- **What this task involves**: Without the pictures, set down everything in the listing exactly.

______

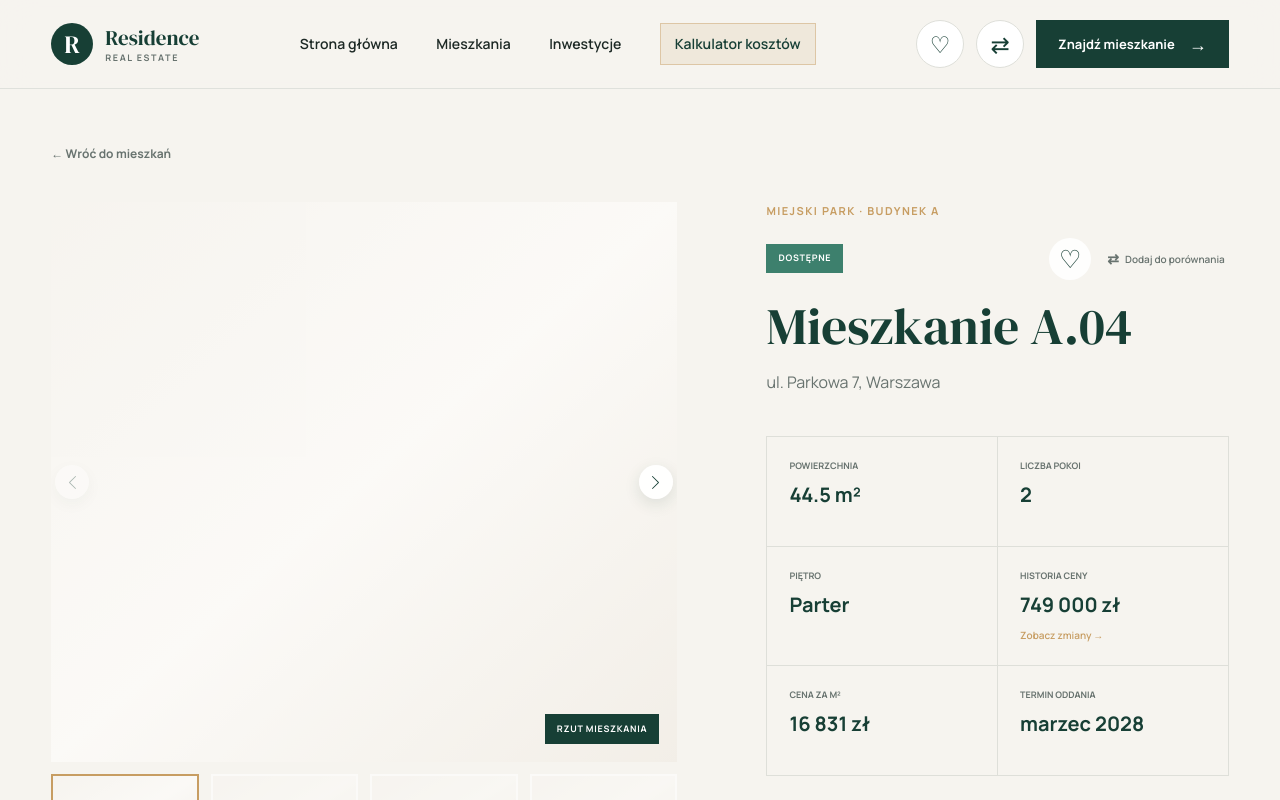
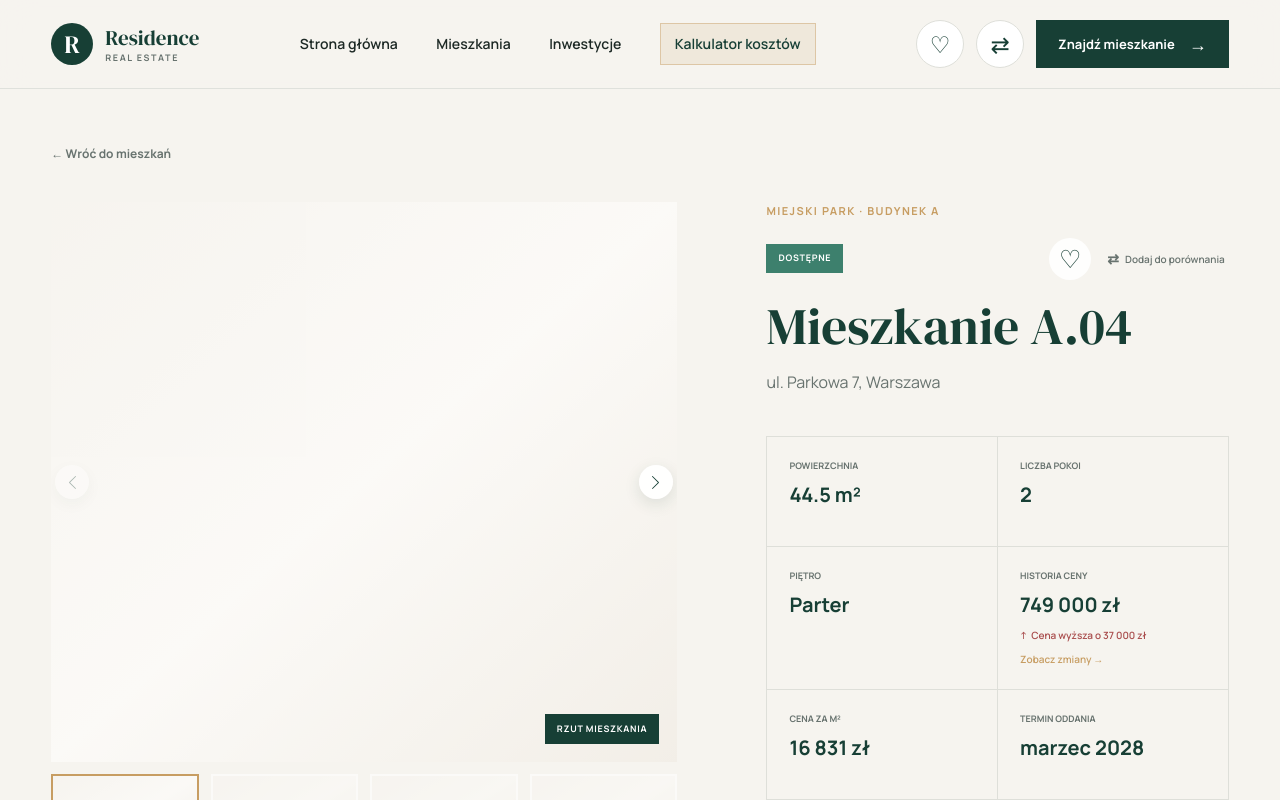
Before and after one commit to natalkakielbicka-coder/real-estate, a Vue app: page /mieszkania/miejski-park-a-04 in a window 1280 px wide. Shown: the top 800 px of the page. Built offline with nearby package versions, Linux system fonts and the light colour scheme.

Commit message:
Add apartment price change alert

```diff
--- a/src/components/ApartmentPriceHistory.vue
+++ b/src/components/ApartmentPriceHistory.vue
@@ -1,6 +1,7 @@
 <script setup>
 import { computed, onBeforeUnmount, ref, watch } from 'vue'
 import { formatPrice } from '../utils/apartmentFormatters'
+import { getLatestPriceChange } from '../utils/priceHistoryHelpers'
 
 const props = defineProps({
   currentPrice: {
@@ -19,6 +20,10 @@ const sortedPriceHistory = computed(() => {
   return [...props.priceHistory].sort((firstEntry, secondEntry) => {
     return new Date(secondEntry.date) - new Date(firstEntry.date)
   })
+})
+
+const priceChange = computed(() => {
+  return getLatestPriceChange(props.priceHistory)
 })
 
 const openModal = () => {
@@ -78,6 +83,24 @@ onBeforeUnmount(() => {
     <strong class="block text-xl text-brand">
       {{ formatPrice(props.currentPrice) }} zł
     </strong>
+
+    <span
+      v-if="priceChange"
+      class="mt-2 flex items-center gap-1 text-[10px] font-semibold"
+      :class="
+        priceChange.direction === 'decrease' ? 'text-brand' : 'text-[#a94d4d]'
+      "
+    >
+      <span aria-hidden="true">
+        {{ priceChange.direction === 'decrease' ? '↓' : '↑' }}
+      </span>
+
+      {{
+        priceChange.direction === 'decrease' ? 'Cena niższa o' : 'Cena wyższa o'
+      }}
+
+      {{ formatPrice(Math.abs(priceChange.amount)) }} zł
+    </span>
 
     <span
       v-if="props.priceHistory.length > 0"
--- /dev/null
+++ b/src/utils/priceHistoryHelpers.js
@@ -0,0 +1,27 @@
+export const getLatestPriceChange = (priceHistory = []) => {
+  if (priceHistory.length < 2) {
+    return null
+  }
+
+  const sortedHistory = [...priceHistory].sort((firstEntry, secondEntry) => {
+    return new Date(firstEntry.date) - new Date(secondEntry.date)
+  })
+
+  const previousEntry = sortedHistory.at(-2)
+  const currentEntry = sortedHistory.at(-1)
+
+  const amount = currentEntry.price - previousEntry.price
+
+  if (amount === 0) {
+    return null
+  }
+
+  const percentage =
+    previousEntry.price > 0 ? (amount / previousEntry.price) * 100 : 0
+
+  return {
+    amount,
+    percentage,
+    direction: amount < 0 ? 'decrease' : 'increase'
+  }
+}
```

______

- **Completed task**:
Before and after one commit to natalkakielbicka-coder/real-estate, a Vue app: page /mieszkania/miejski-park-a-04 in a window 1280 px wide. Shown: the top 800 px of the page. Built offline with nearby package versions, Linux system fonts and the light colour scheme.

Commit message:
Add apartment price change alert

```diff
--- a/src/components/ApartmentPriceHistory.vue
+++ b/src/components/ApartmentPriceHistory.vue
@@ -1,6 +1,7 @@
 <script setup>
 import { computed, onBeforeUnmount, ref, watch } from 'vue'
 import { formatPrice } from '../utils/apartmentFormatters'
+import { getLatestPriceChange } from '../utils/priceHistoryHelpers'
 
 const props = defineProps({
   currentPrice: {
@@ -19,6 +20,10 @@ const sortedPriceHistory = computed(() => {
   return [...props.priceHistory].sort((firstEntry, secondEntry) => {
     return new Date(secondEntry.date) - new Date(firstEntry.date)
   })
+})
+
+const priceChange = computed(() => {
+  return getLatestPriceChange(props.priceHistory)
 })
 
 const openModal = () => {
@@ -78,6 +83,24 @@ onBeforeUnmount(() => {
     <strong class="block text-xl text-brand">
       {{ formatPrice(props.currentPrice) }} zł
     </strong>
+
+    <span
+      v-if="priceChange"
+      class="mt-2 flex items-center gap-1 text-[10px] font-semibold"
+      :class="
+        priceChange.direction === 'decrease' ? 'text-brand' : 'text-[#a94d4d]'
+      "
+    >
+      <span aria-hidden="true">
+        {{ priceChange.direction === 'decrease' ? '↓' : '↑' }}
+      </span>
+
+      {{
+        priceChange.direction === 'decrease' ? 'Cena niższa o' : 'Cena wyższa o'
+      }}
+
+      {{ formatPrice(Math.abs(priceChange.amount)) }} zł
+    </span>
 
     <span
       v-if="props.priceHistory.length > 0"
--- /dev/null
+++ b/src/utils/priceHistoryHelpers.js
@@ -0,0 +1,27 @@
+export const getLatestPriceChange = (priceHistory = []) => {
+  if (priceHistory.length < 2) {
+    return null
+  }
+
+  const sortedHistory = [...priceHistory].sort((firstEntry, secondEntry) => {
+    return new Date(firstEntry.date) - new Date(secondEntry.date)
+  })
+
+  const previousEntry = sortedHistory.at(-2)
+  const currentEntry = sortedHistory.at(-1)
+
+  const amount = currentEntry.price - previousEntry.price
+
+  if (amount === 0) {
+    return null
+  }
+
+  const percentage =
+    previousEntry.price > 0 ? (amount / previousEntry.price) * 100 : 0
+
+  return {
+    amount,
+    percentage,
+    direction: amount < 0 ? 'decrease' : 'increase'
+  }
+}
```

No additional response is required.